» WHAT IS BEING ASKED
Wherever the string "inline" shows up in the data below, copy the whole line.

(Records drawn from a dataset)

######

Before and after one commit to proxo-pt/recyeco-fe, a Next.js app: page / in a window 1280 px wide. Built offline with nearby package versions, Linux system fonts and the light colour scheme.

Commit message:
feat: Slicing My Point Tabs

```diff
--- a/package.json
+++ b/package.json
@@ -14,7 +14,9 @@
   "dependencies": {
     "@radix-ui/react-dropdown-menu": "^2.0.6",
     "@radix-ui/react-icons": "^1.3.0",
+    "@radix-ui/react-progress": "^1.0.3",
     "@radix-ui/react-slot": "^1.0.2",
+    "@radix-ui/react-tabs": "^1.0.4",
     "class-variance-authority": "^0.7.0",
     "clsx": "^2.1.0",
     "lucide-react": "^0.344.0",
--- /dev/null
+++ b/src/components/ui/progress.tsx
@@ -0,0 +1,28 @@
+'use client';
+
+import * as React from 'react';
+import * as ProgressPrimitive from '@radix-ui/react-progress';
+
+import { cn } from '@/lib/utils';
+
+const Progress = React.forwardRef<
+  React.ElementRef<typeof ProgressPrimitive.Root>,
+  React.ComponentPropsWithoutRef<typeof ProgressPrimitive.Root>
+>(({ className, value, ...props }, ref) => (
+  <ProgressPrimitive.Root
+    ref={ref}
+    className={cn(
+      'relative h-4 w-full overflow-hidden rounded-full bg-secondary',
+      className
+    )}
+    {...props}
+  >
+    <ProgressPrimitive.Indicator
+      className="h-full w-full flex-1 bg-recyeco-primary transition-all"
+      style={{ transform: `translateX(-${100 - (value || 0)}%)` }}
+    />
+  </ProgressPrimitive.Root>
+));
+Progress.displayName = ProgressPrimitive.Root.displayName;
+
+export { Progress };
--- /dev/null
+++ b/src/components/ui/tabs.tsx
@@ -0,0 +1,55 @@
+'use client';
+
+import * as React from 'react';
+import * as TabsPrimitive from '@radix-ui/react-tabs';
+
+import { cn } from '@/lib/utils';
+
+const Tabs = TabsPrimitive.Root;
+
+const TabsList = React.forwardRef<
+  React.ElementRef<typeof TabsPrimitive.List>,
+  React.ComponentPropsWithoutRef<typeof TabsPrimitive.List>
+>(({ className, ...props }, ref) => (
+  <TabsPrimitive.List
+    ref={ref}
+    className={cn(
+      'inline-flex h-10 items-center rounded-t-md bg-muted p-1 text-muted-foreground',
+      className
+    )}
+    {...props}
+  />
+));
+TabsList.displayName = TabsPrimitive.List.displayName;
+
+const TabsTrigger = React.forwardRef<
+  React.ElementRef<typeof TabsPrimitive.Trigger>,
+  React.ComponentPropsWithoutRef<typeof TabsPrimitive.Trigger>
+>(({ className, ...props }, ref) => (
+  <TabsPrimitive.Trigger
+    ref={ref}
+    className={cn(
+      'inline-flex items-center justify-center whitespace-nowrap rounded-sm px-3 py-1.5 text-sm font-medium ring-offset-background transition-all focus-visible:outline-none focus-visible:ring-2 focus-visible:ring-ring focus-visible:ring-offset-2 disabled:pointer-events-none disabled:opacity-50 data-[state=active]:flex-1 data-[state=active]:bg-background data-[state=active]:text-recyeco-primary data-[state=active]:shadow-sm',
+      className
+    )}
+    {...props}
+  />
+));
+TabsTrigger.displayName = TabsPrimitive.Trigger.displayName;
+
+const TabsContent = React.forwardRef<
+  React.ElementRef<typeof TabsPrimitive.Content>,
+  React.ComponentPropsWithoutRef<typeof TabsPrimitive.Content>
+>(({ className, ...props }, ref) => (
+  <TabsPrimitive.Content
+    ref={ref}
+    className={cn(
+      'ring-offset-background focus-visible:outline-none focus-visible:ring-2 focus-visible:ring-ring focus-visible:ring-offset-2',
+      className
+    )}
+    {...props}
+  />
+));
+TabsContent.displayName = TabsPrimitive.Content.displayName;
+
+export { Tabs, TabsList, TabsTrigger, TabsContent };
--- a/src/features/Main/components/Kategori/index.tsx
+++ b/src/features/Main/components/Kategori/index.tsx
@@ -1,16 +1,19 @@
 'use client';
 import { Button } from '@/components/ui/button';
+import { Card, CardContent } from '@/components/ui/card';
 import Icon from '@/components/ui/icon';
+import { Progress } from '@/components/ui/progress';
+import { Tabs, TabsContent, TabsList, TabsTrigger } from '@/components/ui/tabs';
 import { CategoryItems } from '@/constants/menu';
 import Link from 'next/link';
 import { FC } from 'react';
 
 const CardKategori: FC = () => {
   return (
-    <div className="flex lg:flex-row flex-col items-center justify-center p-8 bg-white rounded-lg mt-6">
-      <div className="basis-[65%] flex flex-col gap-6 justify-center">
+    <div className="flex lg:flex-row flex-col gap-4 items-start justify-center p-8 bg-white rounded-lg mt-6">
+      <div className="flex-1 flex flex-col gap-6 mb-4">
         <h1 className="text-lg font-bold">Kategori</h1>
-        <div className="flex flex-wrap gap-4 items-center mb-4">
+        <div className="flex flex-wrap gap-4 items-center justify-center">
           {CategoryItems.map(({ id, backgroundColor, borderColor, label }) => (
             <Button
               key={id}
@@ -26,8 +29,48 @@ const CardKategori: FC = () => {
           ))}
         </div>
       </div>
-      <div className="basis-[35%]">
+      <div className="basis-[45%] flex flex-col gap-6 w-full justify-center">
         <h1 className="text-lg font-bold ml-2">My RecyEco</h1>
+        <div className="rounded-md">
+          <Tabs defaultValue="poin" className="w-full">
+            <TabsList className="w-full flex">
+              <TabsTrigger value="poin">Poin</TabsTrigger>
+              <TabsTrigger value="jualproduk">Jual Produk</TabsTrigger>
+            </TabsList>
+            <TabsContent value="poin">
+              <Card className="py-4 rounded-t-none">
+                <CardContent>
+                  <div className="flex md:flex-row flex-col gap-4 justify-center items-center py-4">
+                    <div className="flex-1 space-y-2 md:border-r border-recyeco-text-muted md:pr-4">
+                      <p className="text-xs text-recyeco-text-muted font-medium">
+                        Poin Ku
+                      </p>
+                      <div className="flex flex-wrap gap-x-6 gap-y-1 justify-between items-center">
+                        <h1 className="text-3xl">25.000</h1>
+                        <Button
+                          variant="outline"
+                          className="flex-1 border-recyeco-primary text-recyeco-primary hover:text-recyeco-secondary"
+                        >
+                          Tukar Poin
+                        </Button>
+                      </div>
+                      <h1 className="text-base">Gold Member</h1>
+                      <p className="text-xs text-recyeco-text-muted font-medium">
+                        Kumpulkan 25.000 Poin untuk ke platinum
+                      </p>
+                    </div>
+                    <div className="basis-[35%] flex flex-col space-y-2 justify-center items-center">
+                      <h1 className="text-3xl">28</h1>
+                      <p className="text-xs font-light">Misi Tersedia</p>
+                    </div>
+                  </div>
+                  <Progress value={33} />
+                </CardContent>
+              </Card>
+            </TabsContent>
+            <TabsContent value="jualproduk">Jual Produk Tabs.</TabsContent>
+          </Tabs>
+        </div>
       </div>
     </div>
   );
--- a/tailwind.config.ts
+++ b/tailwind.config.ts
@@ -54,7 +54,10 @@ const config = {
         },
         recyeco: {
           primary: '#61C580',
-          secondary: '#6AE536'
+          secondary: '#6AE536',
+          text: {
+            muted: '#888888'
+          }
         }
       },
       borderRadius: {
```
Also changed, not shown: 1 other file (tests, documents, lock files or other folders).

######

» RESPONSE
+      'inline-flex h-10 items-center rounded-t-md bg-muted p-1 text-muted-foreground',
+      'inline-flex items-center justify-center whitespace-nowrap rounded-sm px-3 py-1.5 text-sm font-medium ring-offset-background transition-all focus-visible:outline-none focus-visible:ring-2 focus-visible:ring-ring focus-visible:ring-offset-2 disabled:pointer-events-none disabled:opacity-50 data-[state=active]:flex-1 data-[state=active]:bg-background data-[state=active]:text-recyeco-primary data-[state=active]:shadow-sm',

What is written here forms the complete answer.